Data section:
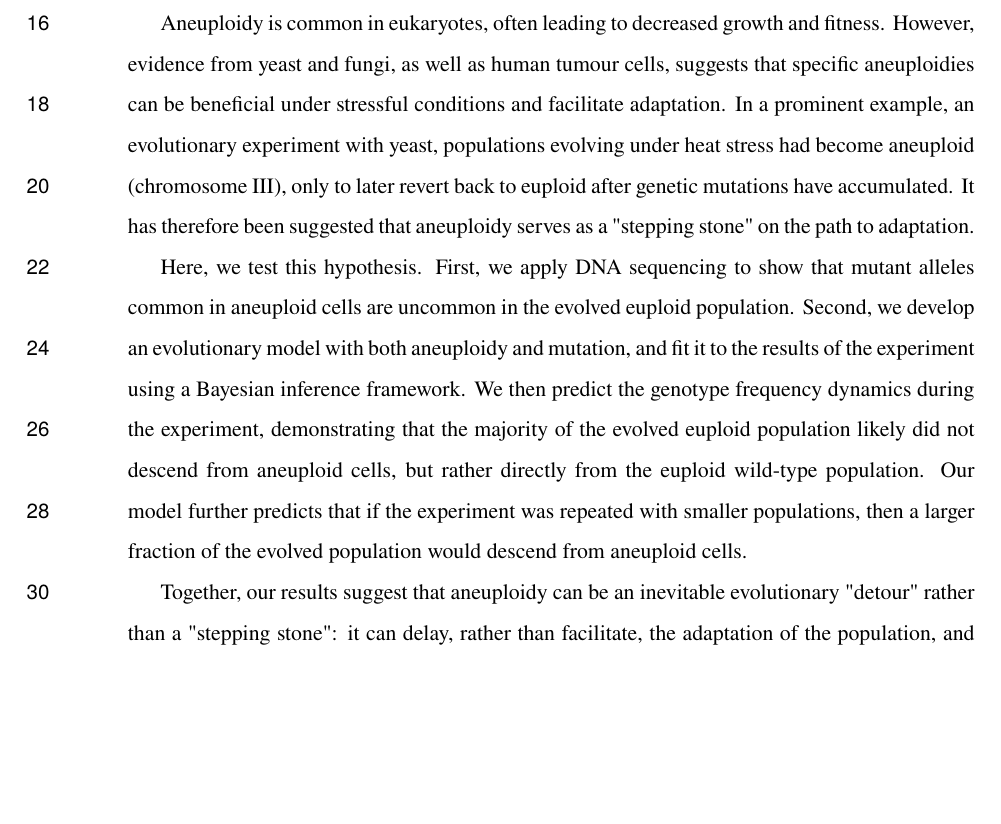
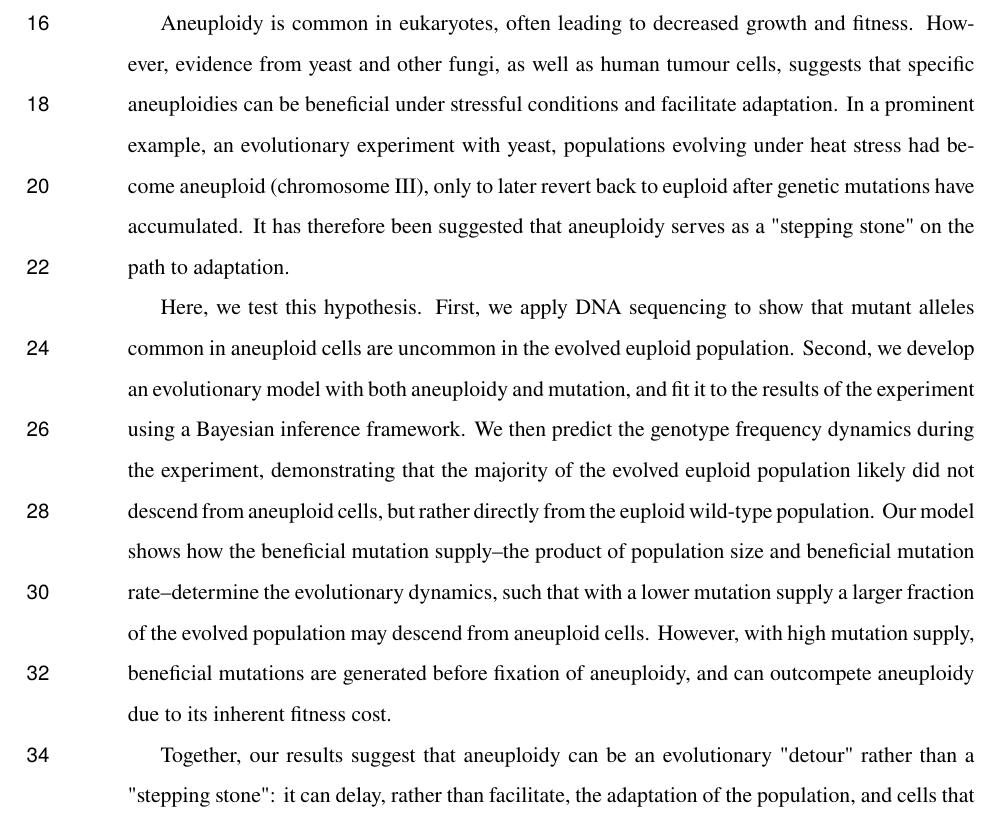
Before and after one commit to yoavram-lab/Heatrisomy, a LaTeX paper (ms/ms.tex): part of page 2 of 37, cut so that both start at the same text, the shorter picture padded with empty space. Compiled offline with pdfLaTeX.

Commit message:
YP abstract comments

```diff
--- a/ms/ms.tex
+++ b/ms/ms.tex
@@ -139,15 +139,16 @@ Keywords: whole-chromosome duplication, evolutionary model, adaptive evolution
 
 % Abstract 250 words
 \begin{abstract}
-Aneuploidy is common in eukaryotes, often leading to decreased growth and fitness. However, evidence from yeast and fungi, as well as human tumour cells, suggests that specific aneuploidies can be beneficial under stressful conditions and facilitate  adaptation.
+Aneuploidy is common in eukaryotes, often leading to decreased growth and fitness. However, evidence from yeast and other fungi, as well as human tumour cells, suggests that specific aneuploidies can be beneficial under stressful conditions and facilitate  adaptation.
 In a prominent example, an evolutionary experiment with yeast, populations evolving under heat stress had become aneuploid (chromosome III), only to later revert back to euploid after genetic mutations have accumulated. It has therefore been suggested that aneuploidy serves as a "stepping stone" on the path to adaptation.
 
 Here, we test this hypothesis. First, we apply DNA sequencing to show that mutant alleles common in aneuploid cells are uncommon in the evolved euploid population.
 Second, we develop an evolutionary model with both aneuploidy and  mutation, and fit it to the results of the experiment using a Bayesian inference framework.
 We then predict the genotype frequency dynamics during the experiment, demonstrating that the majority of the evolved euploid population likely did not descend from aneuploid cells, but rather directly from the euploid wild-type population.
-Our model further predicts that if the experiment was repeated with smaller populations, then a larger fraction of the evolved population would descend from aneuploid cells.
+%Our model further predicts that if the experiment was repeated with smaller populations, then a larger fraction of the evolved population would descend from aneuploid cells.
+Our model shows how the beneficial mutation supply--the product of population size and beneficial mutation rate--determine the evolutionary dynamics, such that with a lower mutation supply a larger fraction of the evolved population may descend from aneuploid cells. However, with high mutation supply, beneficial mutations are generated before fixation of aneuploidy, and can outcompete aneuploidy due to its inherent fitness cost.
 
-Together, our results suggest that aneuploidy can be an inevitable evolutionary "detour" rather than a "stepping stone": it can delay, rather than facilitate, the adaptation of the population, and cells that become aneuploid may leave less descendants compared to cells that remain diploid.
+Together, our results suggest that aneuploidy can be an evolutionary "detour" rather than a "stepping stone": it can delay, rather than facilitate, the adaptation of the population, and cells that become aneuploid may leave less descendants compared to cells that remain diploid.
 \end{abstract}
 
 % TODO Significance statement 120 words
```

Work order: The answer must consist of every line from the records above that holds "common".

Exercise response:
-Aneuploidy is common in eukaryotes, often leading to decreased growth and fitness. However, evidence from yeast and fungi, as well as human tumour cells, suggests that specific aneuploidies can be beneficial under stressful conditions and facilitate  adaptation.
+Aneuploidy is common in eukaryotes, often leading to decreased growth and fitness. However, evidence from yeast and other fungi, as well as human tumour cells, suggests that specific aneuploidies can be beneficial under stressful conditions and facilitate  adaptation.
 Here, we test this hypothesis. First, we apply DNA sequencing to show that mutant alleles common in aneuploid cells are uncommon in the evolved euploid population.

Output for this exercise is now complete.